Making a baby is an incredible act of nature. When you really stop to think of the miracle of creation, how two tiny cells merge and divide again and again to grow an entire human being, it’s easy to have a deep reverence for life. One of the great miracles of pregnancy for me, is the placenta. This powerful organ is created only for this one purpose by you and your baby. It is birthed into the world, just like the baby is. However, as it leaves your body, its contract fulfilled, it is often discarded without much thought. I’d like to challenge you to consider how the placenta plays into the miracle of life by honoring its place in creation.
If you’ve ever had an opportunity to really look at a placenta, you will know the miracle I’m talking about. The shape, size, and color as unique as each child, it contains all of the life force and love that nourished your child these nine months. The thin, yet perfect and strong veil that carefully covered the baby a reminder of how little armor is needed when the right nourishment is provided. The tree of life that is seen in every single pattern of veins, the story of your genetic history spelled out in every branch. For me, it is not simply an easily overlooked organ to be tossed aside.
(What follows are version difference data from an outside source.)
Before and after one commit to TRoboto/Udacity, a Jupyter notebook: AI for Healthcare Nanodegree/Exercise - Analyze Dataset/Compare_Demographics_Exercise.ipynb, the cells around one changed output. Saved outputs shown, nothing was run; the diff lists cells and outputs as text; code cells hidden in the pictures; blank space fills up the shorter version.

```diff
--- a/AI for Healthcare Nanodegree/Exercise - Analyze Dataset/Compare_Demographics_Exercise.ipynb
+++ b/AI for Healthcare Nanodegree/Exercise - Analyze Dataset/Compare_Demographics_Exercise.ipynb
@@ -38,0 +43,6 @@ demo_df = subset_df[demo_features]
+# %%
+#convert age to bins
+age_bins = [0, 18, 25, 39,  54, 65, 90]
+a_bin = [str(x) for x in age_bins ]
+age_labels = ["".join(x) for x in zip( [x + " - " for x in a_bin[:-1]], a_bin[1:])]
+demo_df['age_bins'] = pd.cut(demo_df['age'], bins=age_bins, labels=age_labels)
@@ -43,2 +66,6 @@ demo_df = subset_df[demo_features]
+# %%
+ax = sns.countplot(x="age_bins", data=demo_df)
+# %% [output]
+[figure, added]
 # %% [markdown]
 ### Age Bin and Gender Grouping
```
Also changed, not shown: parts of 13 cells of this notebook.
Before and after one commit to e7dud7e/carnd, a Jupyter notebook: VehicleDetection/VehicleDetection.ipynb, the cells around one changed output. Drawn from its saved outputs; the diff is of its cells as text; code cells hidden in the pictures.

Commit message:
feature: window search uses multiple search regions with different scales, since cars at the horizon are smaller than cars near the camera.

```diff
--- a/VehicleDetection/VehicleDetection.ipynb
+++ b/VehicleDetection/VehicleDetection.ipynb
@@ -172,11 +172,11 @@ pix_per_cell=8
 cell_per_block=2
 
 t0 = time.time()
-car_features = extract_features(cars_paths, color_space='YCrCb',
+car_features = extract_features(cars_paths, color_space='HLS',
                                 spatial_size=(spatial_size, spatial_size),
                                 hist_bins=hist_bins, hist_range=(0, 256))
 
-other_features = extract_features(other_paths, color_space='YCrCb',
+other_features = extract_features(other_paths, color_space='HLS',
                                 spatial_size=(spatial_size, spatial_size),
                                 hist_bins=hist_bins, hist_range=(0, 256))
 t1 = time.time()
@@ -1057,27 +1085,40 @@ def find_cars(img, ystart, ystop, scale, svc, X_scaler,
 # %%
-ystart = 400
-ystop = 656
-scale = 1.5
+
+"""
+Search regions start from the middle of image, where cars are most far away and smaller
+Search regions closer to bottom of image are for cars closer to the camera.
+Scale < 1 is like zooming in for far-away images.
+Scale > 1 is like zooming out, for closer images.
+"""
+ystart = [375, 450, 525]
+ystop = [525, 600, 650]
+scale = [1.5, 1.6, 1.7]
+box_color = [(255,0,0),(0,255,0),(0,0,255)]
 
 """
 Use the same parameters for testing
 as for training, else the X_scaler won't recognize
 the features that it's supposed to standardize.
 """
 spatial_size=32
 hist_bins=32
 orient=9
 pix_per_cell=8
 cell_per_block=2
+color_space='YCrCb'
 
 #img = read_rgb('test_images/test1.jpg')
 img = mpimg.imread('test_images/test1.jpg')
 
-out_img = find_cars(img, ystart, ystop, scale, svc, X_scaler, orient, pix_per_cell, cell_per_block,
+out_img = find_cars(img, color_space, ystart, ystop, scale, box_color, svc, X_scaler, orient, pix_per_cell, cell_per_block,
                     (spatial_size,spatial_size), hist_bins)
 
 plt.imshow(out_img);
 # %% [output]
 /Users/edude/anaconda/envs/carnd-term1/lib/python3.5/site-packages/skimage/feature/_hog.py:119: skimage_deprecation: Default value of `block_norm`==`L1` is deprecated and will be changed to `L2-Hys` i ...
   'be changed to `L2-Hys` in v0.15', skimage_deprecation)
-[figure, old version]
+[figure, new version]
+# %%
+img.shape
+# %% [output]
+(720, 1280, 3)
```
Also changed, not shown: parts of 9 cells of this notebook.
The placenta is honored in many ways around the world. In many cultures it is revered almost as much as the child. In Nigeria, it is seen as the twin of the child and given full burial services. In other cultures it is buried under a tree and it is believed that the health of the tree is representative of the health of the child. Some bury the placenta with items like books or money to ensure a smart or wealthy child. In other traditions, the placenta is burned to ash and saved by the mother. Whenever she needs to feel close to the child, she will sprinkle some of the ash on her food. In traditional cultures, the placenta was a way to connect. Connect the child with Source, the parent with the child, the parent with Source, the child to the community long after it has moved on. It was seen as a way to complete the circle of Source, community, and child.
Placenta encapsulation is a more recent way to connect with the energy of this amazing organ. Popularized by midwife Raven Lang in the 80s it is now commonly done in natural birth circles throughout the western world. Though there is not much scientific research regarding encapsulation, the anecdotal evidence is promising. Mothers report less post partum depression, speedier recovery time, and increased milk production. I would encourage you to consume your placenta after birth either raw or encapsulated if you are drawn to do so. However, in my work with placenta, I’ve seen it heal much more than this.
One of the most powerful experiences I had the honor of being a part of came from two best friends, their babies only a few months apart. The first woman had a hospital birth that did not go the way she had intended and she was handling a lot of grief around her experience these many months later. My client, was able to birth in a birth center and decided to encapsulate the placenta. She suggested to her friend that she come and help. As I washed and prepared the placenta, the best friend slowly began to watch with curiosity. I suggested she take over and she began rinsing the placenta in the sink. When she took this gift of life into her hands, I could see her whole body melt. She continued to rinse and massage the placenta, and soon started sobbing. Seeing that she was deeply reconnecting to the birth of her child, my client and I left the room so she could have some time to herself. After a bit, we came back to the kitchen and we both just put our hand on her shoulders and stood together. Sisters. Women. Carriers of life. The gateway to this world. Taking time to share gratitude with this gift of life, created a powerful moment of connection. A knowing that we had the ability to heal each other.